This weekend Mauricio and I did a 6.5K race in Cadaques, Spain. Driving up from Barcelona on Friday, we checked the official Facebook page and saw that the weather was treacherous thanks to the infamous “Tramontana” winds. There was lots of talk about what the Plan B route would be. Sure enough, it was so windy that the door kept slamming shut while I tried to drag my wetsuit and daughters out of the car and into the hotel. For dinner all I could eat was buttered spaghetti due to nerves.
Saturday morning we went to the meeting place where we got the news that Plan A was in effect. “Good,” I thought, for no particular reason. At the start, we ran into some friends who had swam the Straits this summer, all giant bulls who combine these long swim races with Ironmans. They were all cracking jokes (one kept asking his friends to help him cram all his manhood in his wetsuit because it was too hard for just one person to manage it) and I just laughed along, adding nothing. People have different ways of coping with pre-race nerves, I guess!
We jumped into a little cove near Cap de Creus and swam 60 meters out, awaiting the bullhorn as we treaded water. It was so cold that my first couple of breaths were short and stilted. We were 650 people in the water- the mob mentality thick in the air. I never heard the bullhorn sound, I only saw people starting to furiously sprint so I took off.
My intent was to try and stay with Mauricio, but it was impossible.
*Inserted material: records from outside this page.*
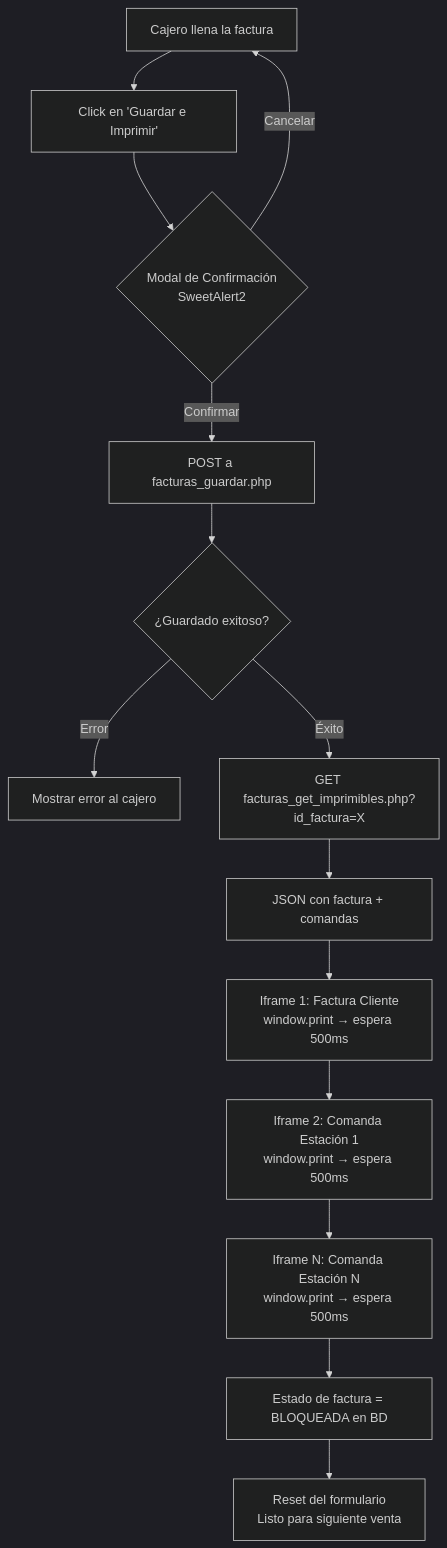
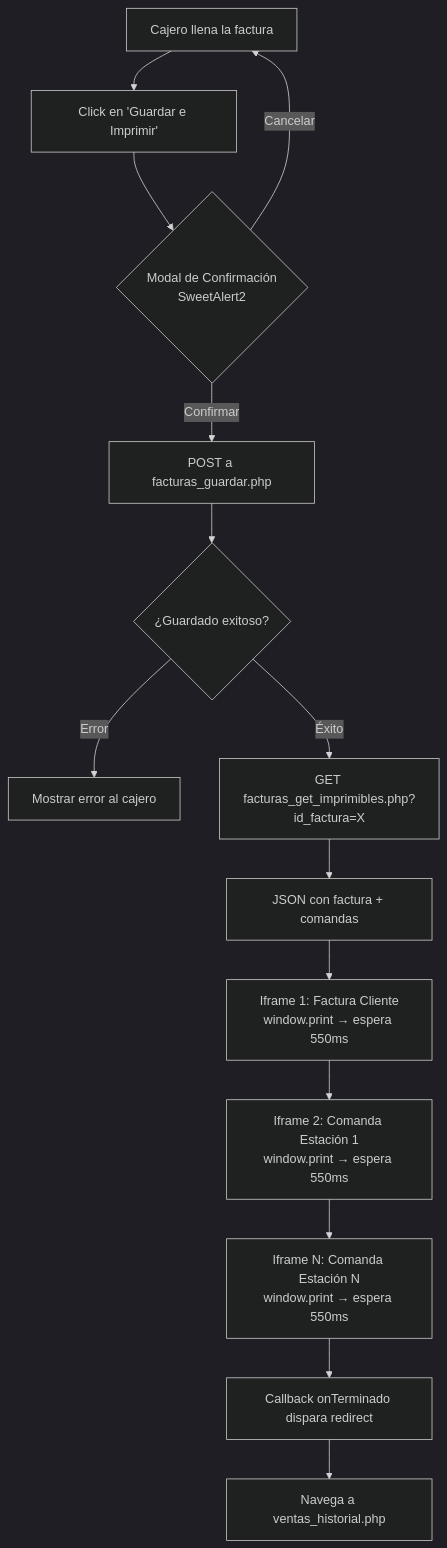
One commit to MiguelGotea/pos.batidospitaya changed the diagram in modulos/pos/IMPRIMIBLES_LOGICA_Y_CONFIGURACION.md. Above: the diagram before and after it, drawn with Mermaid (dark theme). The commit also changed other lines of this file and 2 other files, not shown here.

````diff
--- a/modulos/pos/IMPRIMIBLES_LOGICA_Y_CONFIGURACION.md
+++ b/modulos/pos/IMPRIMIBLES_LOGICA_Y_CONFIGURACION.md
@@ -346,16 +348,16 @@
 ```mermaid
 flowchart TD
     A[Cajero llena la factura] --> B[Click en 'Guardar e Imprimir']
     B --> C{Modal de Confirmación\nSweetAlert2}
     C -- Cancelar --> A
     C -- Confirmar --> D[POST a facturas_guardar.php]
     D --> E{¿Guardado exitoso?}
     E -- Error --> F[Mostrar error al cajero]
     E -- Éxito --> G[GET facturas_get_imprimibles.php?id_factura=X]
     G --> H[JSON con factura + comandas]
-    H --> I[Iframe 1: Factura Cliente\nwindow.print → espera 500ms]
-    I --> J[Iframe 2: Comanda Estación 1\nwindow.print → espera 500ms]
-    J --> K[Iframe N: Comanda Estación N\nwindow.print → espera 500ms]
-    K --> L[Estado de factura = BLOQUEADA en BD]
-    L --> M[Reset del formulario\nListo para siguiente venta]
+    H --> I[Iframe 1: Factura Cliente\nwindow.print → espera 550ms]
+    I --> J[Iframe 2: Comanda Estación 1\nwindow.print → espera 550ms]
+    J --> K[Iframe N: Comanda Estación N\nwindow.print → espera 550ms]
+    K --> L[Callback onTerminado dispara redirect]
+    L --> M[Navega a ventas_historial.php]
 ```
````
News flash: if you are a single lady looking to meet tall, muscular men by the droves, I have found the mother lode. Hundreds of them do these swims. When the horn blows and you start swimming, you are so tightly packed together that you have men on top of you, around you, and below you stroking the entire length of your leg or back. I know it’s unintentional, but still.
I have a theory about gender differences at the break out of races: men are clueless and women are feisty. Men lumber and have no problem with personal space issues. Women get pissed if someone is taking a stroke on top of them. I might be one of the worst- I really don’t like it. A number of times huge men flanked either side of me, boxing me in and I had no place to go. Claustrophobia sets in and panic signals shoot through my body. I think I am going to drown. I begin to elbow and kick dramatically—and they slowly galumph away—but I have just exerted a lot of energy to claim my spot. So, I should amend my statement, if you are a single woman and don’t mind drowning, this is it! But if you are a female swimmer and have no intention of meeting a man while racing a 6.5K in the Mediterranean, I advise you to swim at the outermost point of the mob.
The open water was absurdly wavy: a number of times I took a breath and saw the head of a fellow swimmer half a meter above or below me. In less wavy conditions- I see people in front or behind me! These conditions are horrible for keeping your orientation- it’s like the concept of “sea level” is awry. It’s also easy to take a breath and suck in a mouthful of salty water. My friend Elizabeth asked me about this the other day, so for a good 45 minutes while I swam I thought about how I avoid it. Now I think I know the secret: you open your mouth but don’t actually breathe in until you see that there isn’t a wall of water in your face.
When I wasn’t fighting for my spot or thinking about breathing techniques, I mainly thought about how cold I was and was mildly aware of the Rihanna song stuck on repeat in my brain: “We found love in a hopeless place.” Friends, I’m sharing with you a glimpse into the mind of a long distance swimmer: it’s a rattled mixture of not drowning, not freezing, not choking, and hopeless places… Ha!- as I write this, it reminds me of a sentence from that hilarious video—The Irish Sailing Commentary video— when he says the part about people watching “what is essentially a very, very boring sport indeed”.
At last we rounded the final bend and I could make out a watery white church in the distance. I put my head down and sprinted as hard as I could for the last 1000 meters. Boy, did I want to finish. I caught up with a guy and the two of us raced to the end- breathing every stroke in synch, pushing ourselves harder and harder until our hands hit the sand and we could finally put our bodies upright and run to the finish. And I was pretty darn happy with the results: I came in 2nd in the 40+ age group and 10th overall for women (out of 148) with a 1:43 finish—and there were 3 women from the Spanish Olympic Team! Mauricio came in before with a 1:41- an excellent time. The best part of it was what it did for my confidence. Little by little, my doubts about being able to cross the Straits are starting to fade.
My daughters loved my 2nd place throphy… and I was super proud of my oldest daughter who participated in Marnaton Kids!